— PROBLEM DETAILS —
Pick every line from the data that holds the word "linearGradient".

>>>>>

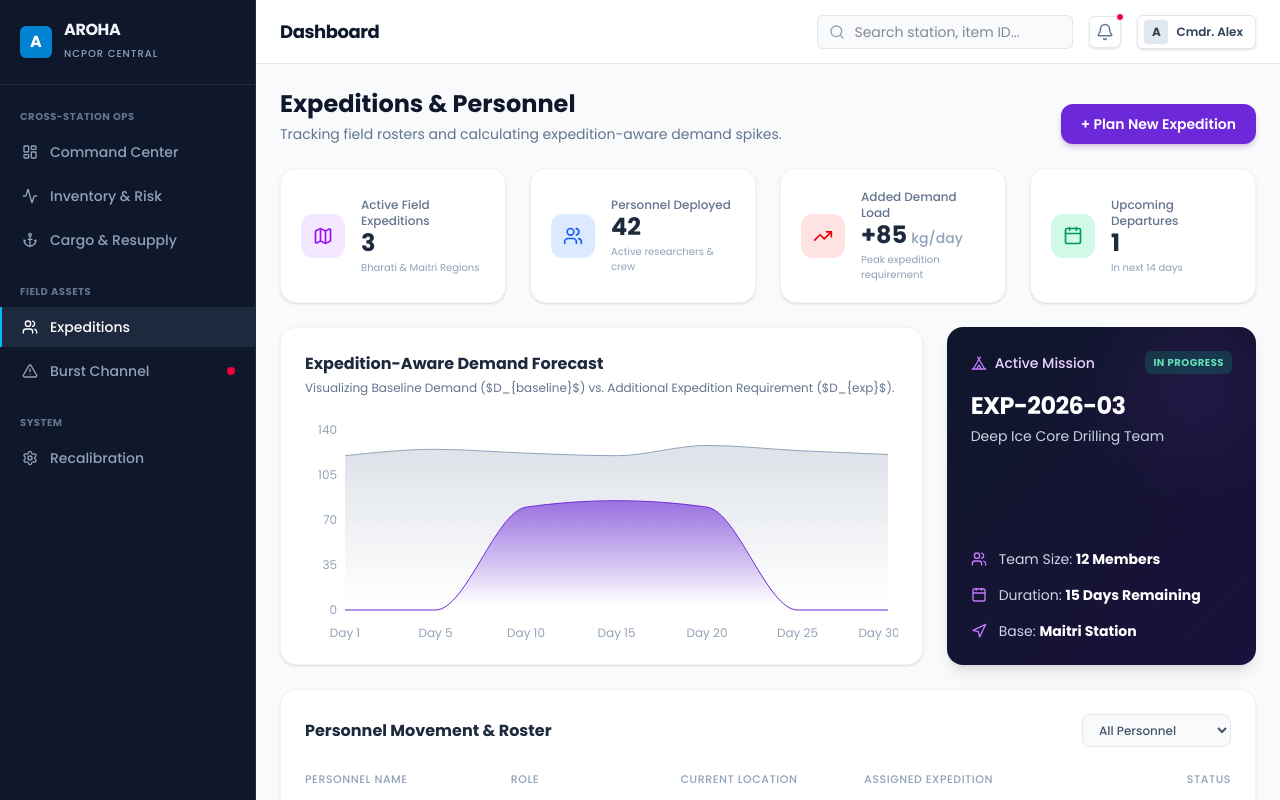
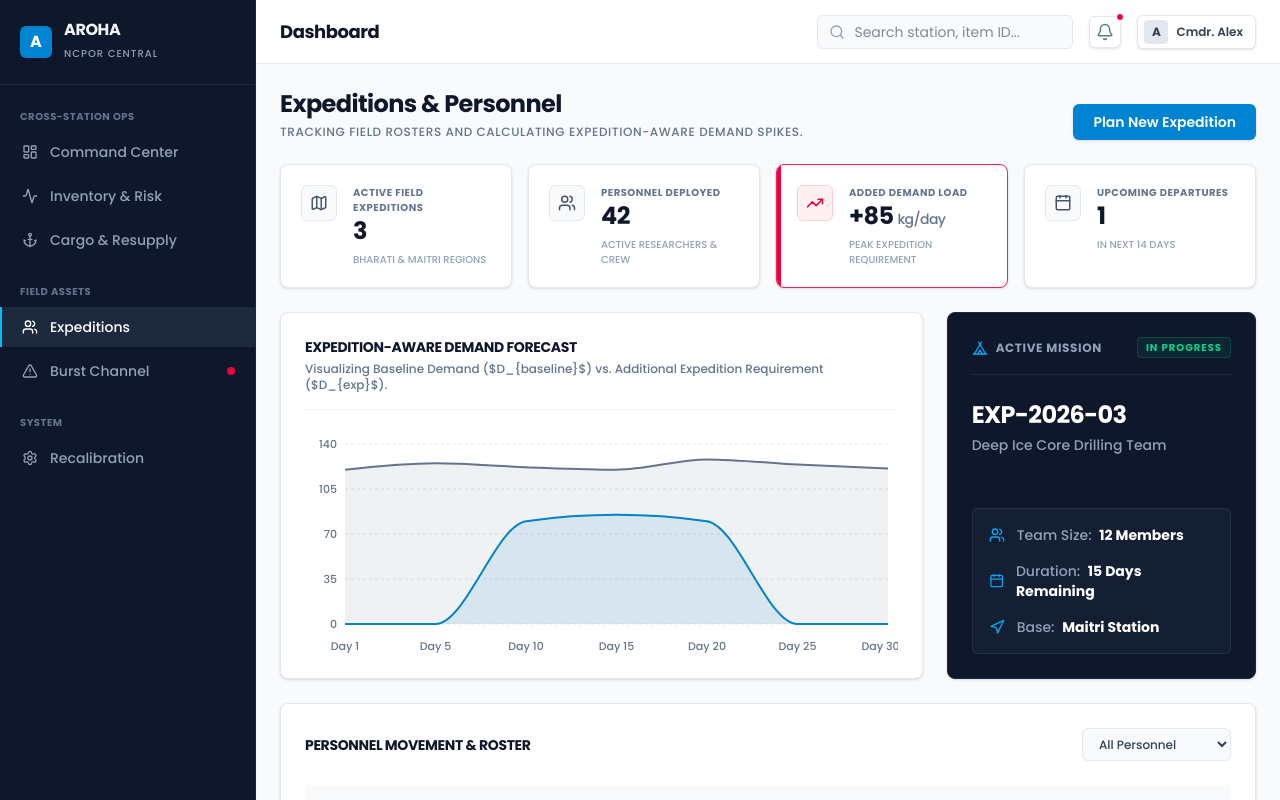
Before and after one commit to BhadriPrabhu/sih_aroha, a React (Vite) app in the folder aroha_command_center/: page /expeditions in a window 1280 px wide. Built offline with nearby package versions, Linux system fonts and the light colour scheme.

Commit message:
feat: refine cargo and personnel dashboards

```diff
--- a/aroha_command_center/src/pages/ExpeditionsPersonnel.jsx
+++ b/aroha_command_center/src/pages/ExpeditionsPersonnel.jsx
@@ -22,110 +22,99 @@ export default function ExpeditionsPersonnel() {
                 {/* Page Header */}
                 <div className="flex justify-between items-end mb-6">
                     <div>
-                        <h1 className="text-2xl font-bold text-slate-900 mb-1">Expeditions & Personnel</h1>
-                        <p className="text-sm text-slate-500">Tracking field rosters and calculating expedition-aware demand spikes.</p>
+                        <h1 className="text-2xl font-bold text-slate-900 tracking-tight mb-1">Expeditions & Personnel</h1>
+                        <p className="text-xs font-medium text-slate-500 uppercase tracking-wider">Tracking field rosters and calculating expedition-aware demand spikes.</p>
                     </div>
-                    <button className="bg-[#6D28D9] text-white px-5 py-2.5 rounded-xl text-sm font-semibold shadow-md shadow-purple-900/20 hover:bg-purple-700 transition-colors">
-                        + Plan New Expedition
+                    <button className="bg-sky-600 text-white px-5 py-2 rounded-md text-sm font-semibold shadow-sm hover:bg-sky-700 transition-colors focus:outline-none focus:ring-2 focus:ring-sky-500 focus:ring-offset-2">
+                        Plan New Expedition
                     </button>
                 </div>
 
                 {/* Top KPI Row */}
-                <div className="grid grid-cols-4 gap-6 mb-6">
-                    <KpiCard title="Active Field Expeditions" value="3" subtitle="Bharati & Maitri Regions" icon={<Map size={20} className="text-purple-600" />} bg="bg-purple-100" />
-                    <KpiCard title="Personnel Deployed" value="42" subtitle="Active researchers & crew" icon={<Users size={20} className="text-blue-600" />} bg="bg-blue-100" />
-                    <KpiCard title="Added Demand Load" value="+85" suffix="kg/day" subtitle="Peak expedition requirement" icon={<TrendingUp size={20} className="text-red-600" />} bg="bg-red-100" />
-                    <KpiCard title="Upcoming Departures" value="1" subtitle="In next 14 days" icon={<Calendar size={20} className="text-emerald-600" />} bg="bg-emerald-100" />
+                <div className="grid grid-cols-4 gap-4 mb-6">
+                    <KpiCard title="Active Field Expeditions" value="3" subtitle="Bharati & Maitri Regions" icon={<Map size={18} />} />
+                    <KpiCard title="Personnel Deployed" value="42" subtitle="Active researchers & crew" icon={<Users size={18} />} />
+                    <KpiCard title="Added Demand Load" value="+85" suffix="kg/day" subtitle="Peak expedition requirement" icon={<TrendingUp size={18} />} alert />
+                    <KpiCard title="Upcoming Departures" value="1" subtitle="In next 14 days" icon={<Calendar size={18} />} />
                 </div>
 
                 {/* Middle Row: Demand Chart & Active Team Info */}
                 <div className="grid grid-cols-12 gap-6 mb-6">
 
                     {/* Left: Expedition Demand Chart */}
-                    <div className="col-span-8 bg-white rounded-2xl p-6 shadow-sm border border-slate-100 flex flex-col">
-                        <div className="mb-6">
-                            <h3 className="text-base font-bold text-slate-800">Expedition-Aware Demand Forecast</h3>
-                            <p className="text-xs text-slate-500 mt-1">
+                    <div className="col-span-8 bg-white rounded-lg p-6 shadow-sm border border-slate-200 flex flex-col">
+                        <div className="mb-6 border-b border-slate-100 pb-4">
+                            <h3 className="text-sm font-bold text-slate-900 tracking-tight uppercase">Expedition-Aware Demand Forecast</h3>
+                            <p className="text-xs text-slate-500 mt-1 font-medium">
                                 Visualizing Baseline Demand ({"$D_{baseline}$"}) vs. Additional Expedition Requirement ({"$D_{exp}$"}).
                             </p>
                         </div>
                         <div className="flex-1 w-full min-h-[220px]">
                             <ResponsiveContainer width="100%" height="100%">
                                 <AreaChart data={demandImpactData} margin={{ top: 10, right: 10, left: -20, bottom: 0 }}>
-                                    <defs>
-                                        <linearGradient id="colorBaseline" x1="0" y1="0" x2="0" y2="1">
-                                            <stop offset="5%" stopColor="#94a3b8" stopOpacity={0.3} />
-                                            <stop offset="95%" stopColor="#94a3b8" stopOpacity={0} />
-                                        </linearGradient>
-                                        <linearGradient id="colorExpedition" x1="0" y1="0" x2="0" y2="1">
-                                            <stop offset="5%" stopColor="#6D28D9" stopOpacity={0.6} />
-                                            <stop offset="95%" stopColor="#6D28D9" stopOpacity={0} />
-                                        </linearGradient>
-                                    </defs>
-                                    <CartesianGrid strokeDasharray="3 3" vertical={false} stroke="#f1f5f9" />
-                                    <XAxis dataKey="day" axisLine={false} tickLine={false} tick={{ fontSize: 12, fill: '#94a3b8' }} dy={10} />
-                                    <YAxis axisLine={false} tickLine={false} tick={{ fontSize: 12, fill: '#94a3b8' }} />
-                                    <Tooltip contentStyle={{ borderRadius: '8px', border: 'none', boxShadow: '0 4px 6px -1px rgb(0 0 0 / 0.1)' }} />
-                                    <Area type="monotone" dataKey="baseline" name="Baseline Load" stroke="#94a3b8" fillOpacity={1} fill="url(#colorBaseline)" />
-                                    <Area type="monotone" dataKey="expedition" name="Expedition Load" stroke="#6D28D9" fillOpacity={1} fill="url(#colorExpedition)" />
+                                    <CartesianGrid strokeDasharray="3 3" vertical={false} stroke="#E2E8F0" />
+                                    <XAxis dataKey="day" axisLine={false} tickLine={false} tick={{ fontSize: 11, fill: '#64748B', fontWeight: 500 }} dy={10} />
+                                    <YAxis axisLine={false} tickLine={false} tick={{ fontSize: 11, fill: '#64748B', fontWeight: 500 }} />
+                                    <Tooltip contentStyle={{ borderRadius: '6px', border: '1px solid #E2E8F0', boxShadow: '0 1px 2px 0 rgb(0 0 0 / 0.05)' }} />
+                                    {/* Monotone styling: solid colors with low opacity instead of gradients */}
+                                    <Area type="monotone" dataKey="baseline" name="Baseline Load" stroke="#64748B" strokeWidth={2} fillOpacity={0.1} fill="#64748B" />
+                                    <Area type="monotone" dataKey="expedition" name="Expedition Load" stroke="#0284C7" strokeWidth={2} fillOpacity={0.1} fill="#0284C7" />
                                 </AreaChart>
                             </ResponsiveContainer>
                         </div>
                     </div>
 
-                    {/* Right: Expedition Snapshot */}
-                    <div className="col-span-4 bg-gradient-to-br from-slate-900 to-[#1A103C] rounded-2xl p-6 text-white shadow-lg relative overflow-hidden flex flex-col justify-between">
-                        <div className="absolute top-0 right-0 w-32 h-32 bg-purple-500/10 rounded-full blur-2xl"></div>
-
+                    {/* Right: Expedition Snapshot (Removed glow, updated to tactical dark slate) */}
+                    <div className="col-span-4 bg-slate-900 border border-slate-800 rounded-lg p-6 text-white shadow-sm flex flex-col justify-between">
                         <div>
-                            <div className="flex items-center justify-between mb-4">
-                                <div className="flex items-center gap-2 text-purple-200 text-sm font-medium">
-                                    <Tent size={16} className="text-purple-400" /> Active Mission
+                            <div className="flex items-center justify-between mb-6 border-b border-slate-800 pb-4">
+                                <div className="flex items-center gap-2 text-slate-400 text-xs font-bold uppercase tracking-wider">
+                                    <Tent size={16} className="text-sky-500" /> Active Mission
                                 </div>
-                                <span className="bg-emerald-500/20 text-emerald-300 text-[10px] font-bold px-2 py-1 rounded-md uppercase tracking-wider">In Progress</span>
+                                <span className="bg-emerald-500/10 text-emerald-400 border border-emerald-500/20 text-[10px] font-bold px-2 py-0.5 rounded-sm uppercase tracking-widest">
+                                    In Progress
+                                </span>
                             </div>
                             <h2 className="text-2xl font-bold text-white tracking-tight mb-1">EXP-2026-03</h2>
-                            <p className="text-sm text-slate-300">Deep Ice Core Drilling Team</p>
+                            <p className="text-sm text-slate-400 font-medium">Deep Ice Core Drilling Team</p>
                         </div>
 
-                        <div className="space-y-4 mt-6">
+                        <div className="space-y-4 mt-8 bg-slate-800/50 border border-slate-700/50 rounded-md p-4">
                             <div className="flex items-center gap-3 text-sm">
-                                <Users size={16} className="text-purple-400" />
-                                <span className="text-slate-300">Team Size: <strong className="text-white">12 Members</strong></span>
+                                <Users size={16} className="text-sky-500" />
+                                <span className="text-slate-400 font-medium">Team Size: <strong className="text-white ml-1">12 Members</strong></span>
                             </div>
                             <div className="flex items-center gap-3 text-sm">
-                                <Calendar size={16} className="text-purple-400" />
-                                <span className="text-slate-300">Duration: <strong className="text-white">15 Days Remaining</strong></span>
+                                <Calendar size={16} className="text-sky-500" />
+                                <span className="text-slate-400 font-medium">Duration: <strong className="text-white ml-1">15 Days Remaining</strong></span>
                             </div>
                             <div className="flex items-center gap-3 text-sm">
-                                <Navigation size={16} className="text-purple-400" />
-                                <span className="text-slate-300">Base: <strong className="text-white">Maitri Station</strong></span>
+                                <Navigation size={16} className="text-sky-500" />
+                                <span className="text-slate-400 font-medium">Base: <strong className="text-white ml-1">Maitri Station</strong></span>
                             </div>
                         </div>
                     </div>
                 </div>
 
                 {/* Bottom Row: Personnel Roster Table */}
-                <div className="bg-white rounded-2xl p-6 shadow-sm border border-slate-100">
+                <div className="bg-white rounded-lg p-6 shadow-sm border border-slate-200">
                     <div className="flex justify-between items-center mb-6">
-                        <h3 className="text-base font-bold text-slate-800">Personnel Movement & Roster</h3>
-                        <div className="flex gap-2">
-                            <select className="text-xs bg-slate-50 border border-slate-200 rounded-lg px-3 py-1.5 text-slate-600 outline-none font-medium">
-                                <option>All Personnel</option>
-                                <option>Deployed in Field</option>
-                                <option>At Station</option>
-                            </select>
-                        </div>
+                        <h3 className="text-sm font-bold text-slate-900 tracking-tight uppercase">Personnel Movement & Roster</h3>
+                        <select className="text-xs font-medium bg-slate-50 border border-slate-200 rounded-md px-3 py-1.5 text-slate-700 outline-none focus:ring-1 focus:ring-sky-500">
+                            <option>All Personnel</option>
+                            <option>Deployed in Field</option>
+                            <option>At Station</option>
+                        </select>
                     </div>
 
                     <table className="w-full text-left border-collapse">
                         <thead>
-                            <tr className="text-[11px] font-semibold text-slate-400 border-b border-slate-100 uppercase tracking-wider">
-                                <th className="pb-3 font-medium">Personnel Name</th>
-                                <th className="pb-3 font-medium">Role</th>
-                                <th className="pb-3 font-medium">Current Location</th>
-                                <th className="pb-3 font-medium">Assigned Expedition</th>
-                                <th className="pb-3 font-medium text-right">Status</th>
+                            <tr className="text-[10px] font-bold text-slate-500 border-b border-slate-200 uppercase tracking-wider bg-slate-50">
+                                <th className="py-3 px-4 rounded-tl-md">Personnel Name</th>
+                                <th className="py-3 px-4">Role</th>
+                                <th className="py-3 px-4">Current Location</th>
+                                <th className="py-3 px-4">Assigned Expedition</th>
+                                <th className="py-3 px-4 text-right rounded-tr-md">Status</th>
                             </tr>
                         </thead>
                         <tbody className="text-sm text-slate-700">
@@ -141,46 +130,50 @@ export default function ExpeditionsPersonnel() {
     );
 }
 
-// Sub-components
-function KpiCard({ title, value, suffix, subtitle, icon, bg }) {
+// Sub-components - REFACTORED FOR ENTERPRISE DENSITY
+function KpiCard({ title, value, suffix, subtitle, icon, alert }) {
     return (
-        <div className="bg-white p-5 rounded-2xl border border-slate-100 shadow-sm flex items-center gap-4">
-            <div className={`p-3 rounded-xl ${bg}`}>
+        <div className={`bg-white p-5 rounded-lg border ${alert ? 'border-rose-500 shadow-sm' : 'border-slate-200 shadow-sm'} flex items-start gap-4 relative overflow-hidden`}>
+            {alert && <div className="absolute top-0 left-0 w-1 h-full bg-rose-600"></div>}
+            <div className={`p-2 border rounded-md ${alert ? 'bg-rose-50 border-rose-200 text-rose-600' : 'bg-slate-50 border-slate-200 text-slate-600'}`}>
                 {icon}
             </div>
             <div>
-                <h3 className="text-xs font-medium text-slate-500 mb-0.5">{title}</h3>
-                <div className="text-2xl font-bold text-slate-800 leading-none">
-                    {value}<span className="text-sm font-medium text-slate-400 ml-1">{suffix}</span>
+                <h3 className="text-[10px] font-bold text-slate-500 uppercase tracking-wider mb-1">{title}</h3>
+                <div className="text-2xl font-bold text-slate-900 tracking-tight leading-none">
+                    {value}<span className="text-sm font-medium text-slate-500 ml-1">{suffix}</span>
                 </div>
-                {subtitle && <p className="text-[10px] text-slate-400 mt-1">{subtitle}</p>}
+                {subtitle && <p className="text-[10px] text-slate-400 mt-2 font-medium uppercase">{subtitle}</p>}
             </div>
         </div>
     );
 }
 
 function TableRow({ name, role, location, exp, status }) {
+    // Tactical mapping for status colors
     const isField = status === 'Active Field';
-    const statusColors = isField ? 'text-purple-700 bg-purple-50 border-purple-200' :
-        (status === 'Stationed' ? 'text-emerald-700 bg-emerald-50 border-emerald-200' : 'text-amber-700 bg-amber-50 border-amber-200');
+    const isStationed = status === 'Stationed';
+
+    const statusColors = isField ? 'text-sky-700 bg-sky-50 border-sky-200' :
+        (isStationed ? 'text-emerald-700 bg-emerald-50 border-emerald-200' : 'text-amber-700 bg-amber-50 border-amber-200');
 
     return (
-        <tr className="border-b border-slate-50 hover:bg-slate-50/50 transition-colors">
-            <td className="py-4">
+        <tr className="border-b border-slate-100 hover:bg-slate-50 transition-colors">
+            <td className="py-3 px-4">
                 <div className="flex items-center gap-3">
-                    <div className="w-8 h-8 rounded-full bg-slate-100 flex items-center justify-center text-slate-500">
+                    <div className="w-7 h-7 rounded border border-slate-200 bg-white flex items-center justify-center text-slate-500 shadow-sm">
                         <UserCheck size={14} />
                     </div>
-                    <div className="font-semibold text-slate-800">{name}</div>
+                    <div className="font-semibold text-slate-900">{name}</div>
                 </div>
             </td>
-            <td className="py-4 text-slate-500">{role}</td>
-            <td className="py-4 font-medium text-slate-700">{location}</td>
-            <td className="py-4">
+            <td className="py-3 px-4 font-medium text-slate-600">{role}</td>
+            <td className="py-3 px-4 font-medium text-slate-900">{location}</td>
+            <td className="py-3 px-4">
                 <span className={`font-mono text-xs ${exp !== 'None' ? 'text-slate-800 font-semibold' : 'text-slate-400'}`}>{exp}</span>
             </td>
-            <td className="py-4 text-right">
-                <span className={`px-2.5 py-1 rounded-md text-[10px] font-bold uppercase tracking-wider border ${statusColors}`}>
+            <td className="py-3 px-4 text-right">
+                <span className={`px-2 py-0.5 rounded text-[10px] font-bold uppercase tracking-wider border ${statusColors}`}>
                     {status}
                 </span>
             </td>
```
Also changed, not shown: aroha_command_center/src/pages/CargoResupply.jsx (+75 -71 lines).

<<<<<

— YOUR RESPONSE —
-                                        <linearGradient id="colorBaseline" x1="0" y1="0" x2="0" y2="1">
-                                        </linearGradient>
-                                        <linearGradient id="colorExpedition" x1="0" y1="0" x2="0" y2="1">
-                                        </linearGradient>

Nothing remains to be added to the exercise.